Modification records
»»

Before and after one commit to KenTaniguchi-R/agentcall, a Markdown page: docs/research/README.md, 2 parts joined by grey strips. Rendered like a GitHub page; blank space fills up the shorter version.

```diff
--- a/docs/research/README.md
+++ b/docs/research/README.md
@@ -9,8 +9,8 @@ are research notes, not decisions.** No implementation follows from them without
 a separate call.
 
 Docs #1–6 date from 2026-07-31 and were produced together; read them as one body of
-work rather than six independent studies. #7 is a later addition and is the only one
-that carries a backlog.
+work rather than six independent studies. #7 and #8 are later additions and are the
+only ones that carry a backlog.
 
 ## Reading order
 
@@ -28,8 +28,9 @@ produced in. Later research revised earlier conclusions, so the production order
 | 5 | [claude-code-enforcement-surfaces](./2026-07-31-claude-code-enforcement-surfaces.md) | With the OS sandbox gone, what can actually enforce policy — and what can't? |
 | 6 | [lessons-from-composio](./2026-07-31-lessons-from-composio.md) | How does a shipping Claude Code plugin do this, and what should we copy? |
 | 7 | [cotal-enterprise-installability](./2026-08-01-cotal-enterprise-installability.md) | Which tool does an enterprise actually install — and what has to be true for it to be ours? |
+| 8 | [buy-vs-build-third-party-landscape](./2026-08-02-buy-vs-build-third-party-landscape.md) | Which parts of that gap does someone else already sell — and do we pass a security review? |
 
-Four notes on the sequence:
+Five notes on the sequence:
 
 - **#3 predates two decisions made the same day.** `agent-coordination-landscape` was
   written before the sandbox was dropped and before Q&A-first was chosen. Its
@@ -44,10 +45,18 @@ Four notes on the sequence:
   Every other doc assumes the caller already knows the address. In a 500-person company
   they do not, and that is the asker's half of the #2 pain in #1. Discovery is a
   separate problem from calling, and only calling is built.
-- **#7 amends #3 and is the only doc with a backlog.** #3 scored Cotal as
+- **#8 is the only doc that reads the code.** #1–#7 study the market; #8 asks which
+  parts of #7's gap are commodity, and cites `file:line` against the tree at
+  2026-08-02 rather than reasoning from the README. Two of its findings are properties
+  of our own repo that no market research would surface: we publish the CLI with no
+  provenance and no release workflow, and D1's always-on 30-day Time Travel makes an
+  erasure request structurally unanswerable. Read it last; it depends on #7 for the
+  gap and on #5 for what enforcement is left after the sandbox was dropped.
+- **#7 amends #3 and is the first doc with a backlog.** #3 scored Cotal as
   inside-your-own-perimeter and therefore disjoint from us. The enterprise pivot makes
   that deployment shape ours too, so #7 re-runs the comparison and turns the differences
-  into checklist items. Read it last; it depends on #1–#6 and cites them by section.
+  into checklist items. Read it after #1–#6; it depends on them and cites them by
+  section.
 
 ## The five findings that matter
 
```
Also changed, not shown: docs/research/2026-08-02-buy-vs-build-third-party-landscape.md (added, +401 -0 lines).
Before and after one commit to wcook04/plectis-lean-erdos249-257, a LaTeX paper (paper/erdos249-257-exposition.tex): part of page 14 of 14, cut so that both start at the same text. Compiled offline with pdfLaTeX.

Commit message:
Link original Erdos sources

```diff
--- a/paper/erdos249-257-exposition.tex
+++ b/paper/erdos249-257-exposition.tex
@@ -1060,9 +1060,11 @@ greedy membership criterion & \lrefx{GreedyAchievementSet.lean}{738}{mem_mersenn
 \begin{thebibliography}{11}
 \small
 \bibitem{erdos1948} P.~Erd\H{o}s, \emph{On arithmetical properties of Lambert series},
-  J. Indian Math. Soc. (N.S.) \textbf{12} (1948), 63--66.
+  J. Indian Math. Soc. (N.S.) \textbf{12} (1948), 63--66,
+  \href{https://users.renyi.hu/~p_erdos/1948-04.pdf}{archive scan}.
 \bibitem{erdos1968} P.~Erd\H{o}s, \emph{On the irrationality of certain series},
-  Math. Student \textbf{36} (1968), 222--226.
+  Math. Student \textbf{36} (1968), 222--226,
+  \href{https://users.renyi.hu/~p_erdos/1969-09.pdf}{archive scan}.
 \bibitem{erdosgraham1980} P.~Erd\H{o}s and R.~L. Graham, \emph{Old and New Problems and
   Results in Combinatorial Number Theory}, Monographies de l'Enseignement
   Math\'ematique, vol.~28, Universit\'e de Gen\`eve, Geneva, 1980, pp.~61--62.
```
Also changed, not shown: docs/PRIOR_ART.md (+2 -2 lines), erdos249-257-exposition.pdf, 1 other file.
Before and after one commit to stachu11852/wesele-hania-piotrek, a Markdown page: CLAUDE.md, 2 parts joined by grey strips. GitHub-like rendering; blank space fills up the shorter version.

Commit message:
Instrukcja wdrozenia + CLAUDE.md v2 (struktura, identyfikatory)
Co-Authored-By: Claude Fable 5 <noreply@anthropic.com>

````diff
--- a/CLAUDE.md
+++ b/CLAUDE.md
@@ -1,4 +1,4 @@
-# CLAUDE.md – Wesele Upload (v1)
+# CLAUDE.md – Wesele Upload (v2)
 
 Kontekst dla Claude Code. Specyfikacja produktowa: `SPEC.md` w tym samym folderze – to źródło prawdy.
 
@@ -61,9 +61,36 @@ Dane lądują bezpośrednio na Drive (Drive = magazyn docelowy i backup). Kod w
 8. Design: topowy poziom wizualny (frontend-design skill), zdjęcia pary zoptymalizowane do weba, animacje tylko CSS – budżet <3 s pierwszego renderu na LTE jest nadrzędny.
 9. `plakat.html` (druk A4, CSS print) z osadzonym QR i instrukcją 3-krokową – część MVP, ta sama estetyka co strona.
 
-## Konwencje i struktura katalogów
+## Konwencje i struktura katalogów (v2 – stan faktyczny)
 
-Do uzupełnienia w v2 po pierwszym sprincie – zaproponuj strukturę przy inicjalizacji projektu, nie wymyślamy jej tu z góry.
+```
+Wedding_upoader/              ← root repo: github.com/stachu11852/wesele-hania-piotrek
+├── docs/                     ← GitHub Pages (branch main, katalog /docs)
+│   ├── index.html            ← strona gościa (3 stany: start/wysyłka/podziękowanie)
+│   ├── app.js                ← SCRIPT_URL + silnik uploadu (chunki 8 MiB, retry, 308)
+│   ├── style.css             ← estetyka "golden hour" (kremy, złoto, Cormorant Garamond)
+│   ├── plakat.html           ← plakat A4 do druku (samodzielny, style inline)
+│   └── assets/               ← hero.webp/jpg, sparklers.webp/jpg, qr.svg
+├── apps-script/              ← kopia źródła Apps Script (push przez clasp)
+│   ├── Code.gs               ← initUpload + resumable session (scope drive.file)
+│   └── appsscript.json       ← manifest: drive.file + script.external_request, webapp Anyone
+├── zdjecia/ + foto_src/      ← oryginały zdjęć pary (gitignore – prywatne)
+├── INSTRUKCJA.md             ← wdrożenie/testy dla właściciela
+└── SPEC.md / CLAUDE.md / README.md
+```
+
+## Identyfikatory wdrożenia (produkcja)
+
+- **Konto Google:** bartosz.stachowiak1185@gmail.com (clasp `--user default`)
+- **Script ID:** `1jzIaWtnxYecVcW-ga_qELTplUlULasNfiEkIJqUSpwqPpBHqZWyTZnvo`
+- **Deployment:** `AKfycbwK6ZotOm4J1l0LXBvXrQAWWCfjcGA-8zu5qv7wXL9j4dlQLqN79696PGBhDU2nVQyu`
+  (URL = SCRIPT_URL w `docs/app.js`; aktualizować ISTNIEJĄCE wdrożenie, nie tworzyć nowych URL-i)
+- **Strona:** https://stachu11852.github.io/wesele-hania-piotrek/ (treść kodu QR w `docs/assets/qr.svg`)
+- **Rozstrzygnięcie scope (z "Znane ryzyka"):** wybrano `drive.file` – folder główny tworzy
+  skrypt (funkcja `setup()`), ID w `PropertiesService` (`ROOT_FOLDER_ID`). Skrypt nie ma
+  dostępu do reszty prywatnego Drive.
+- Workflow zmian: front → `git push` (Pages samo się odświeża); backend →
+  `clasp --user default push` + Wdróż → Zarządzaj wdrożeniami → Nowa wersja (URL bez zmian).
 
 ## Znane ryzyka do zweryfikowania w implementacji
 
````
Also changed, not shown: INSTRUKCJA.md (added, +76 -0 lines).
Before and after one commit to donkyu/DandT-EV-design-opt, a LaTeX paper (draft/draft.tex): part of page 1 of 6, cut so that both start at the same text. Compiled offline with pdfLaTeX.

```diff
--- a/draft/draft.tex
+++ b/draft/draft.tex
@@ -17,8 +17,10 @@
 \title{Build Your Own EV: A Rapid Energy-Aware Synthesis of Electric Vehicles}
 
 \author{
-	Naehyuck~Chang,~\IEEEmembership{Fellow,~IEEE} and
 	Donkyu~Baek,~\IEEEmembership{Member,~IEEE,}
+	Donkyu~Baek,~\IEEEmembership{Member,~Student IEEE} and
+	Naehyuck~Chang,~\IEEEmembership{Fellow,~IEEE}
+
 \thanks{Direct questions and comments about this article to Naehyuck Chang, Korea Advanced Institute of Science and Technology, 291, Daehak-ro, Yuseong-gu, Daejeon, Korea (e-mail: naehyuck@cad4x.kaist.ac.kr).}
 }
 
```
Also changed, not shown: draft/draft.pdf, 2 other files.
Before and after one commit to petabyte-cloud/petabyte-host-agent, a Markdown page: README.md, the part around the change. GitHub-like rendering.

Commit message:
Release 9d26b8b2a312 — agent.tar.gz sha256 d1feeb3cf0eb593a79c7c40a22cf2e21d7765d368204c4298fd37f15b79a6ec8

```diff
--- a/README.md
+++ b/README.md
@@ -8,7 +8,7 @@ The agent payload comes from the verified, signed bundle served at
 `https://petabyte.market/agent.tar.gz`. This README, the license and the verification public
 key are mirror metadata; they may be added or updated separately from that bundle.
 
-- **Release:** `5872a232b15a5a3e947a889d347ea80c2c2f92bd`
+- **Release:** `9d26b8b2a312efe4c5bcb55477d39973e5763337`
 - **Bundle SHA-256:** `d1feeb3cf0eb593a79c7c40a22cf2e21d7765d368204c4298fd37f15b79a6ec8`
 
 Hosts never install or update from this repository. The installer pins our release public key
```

««

**ACTIVITY:**
Give back exactly the lines from the one containing "Release 9d26b8b2a312 —" through the last line of the records.

**TASK ANSWER:**
Release 9d26b8b2a312 — agent.tar.gz sha256 d1feeb3cf0eb593a79c7c40a22cf2e21d7765d368204c4298fd37f15b79a6ec8

```diff
--- a/README.md
+++ b/README.md
@@ -8,7 +8,7 @@ The agent payload comes from the verified, signed bundle served at
 `https://petabyte.market/agent.tar.gz`. This README, the license and the verification public
 key are mirror metadata; they may be added or updated separately from that bundle.
 
-- **Release:** `5872a232b15a5a3e947a889d347ea80c2c2f92bd`
+- **Release:** `9d26b8b2a312efe4c5bcb55477d39973e5763337`
 - **Bundle SHA-256:** `d1feeb3cf0eb593a79c7c40a22cf2e21d7765d368204c4298fd37f15b79a6ec8`
 
 Hosts never install or update from this repository. The installer pins our release public key
```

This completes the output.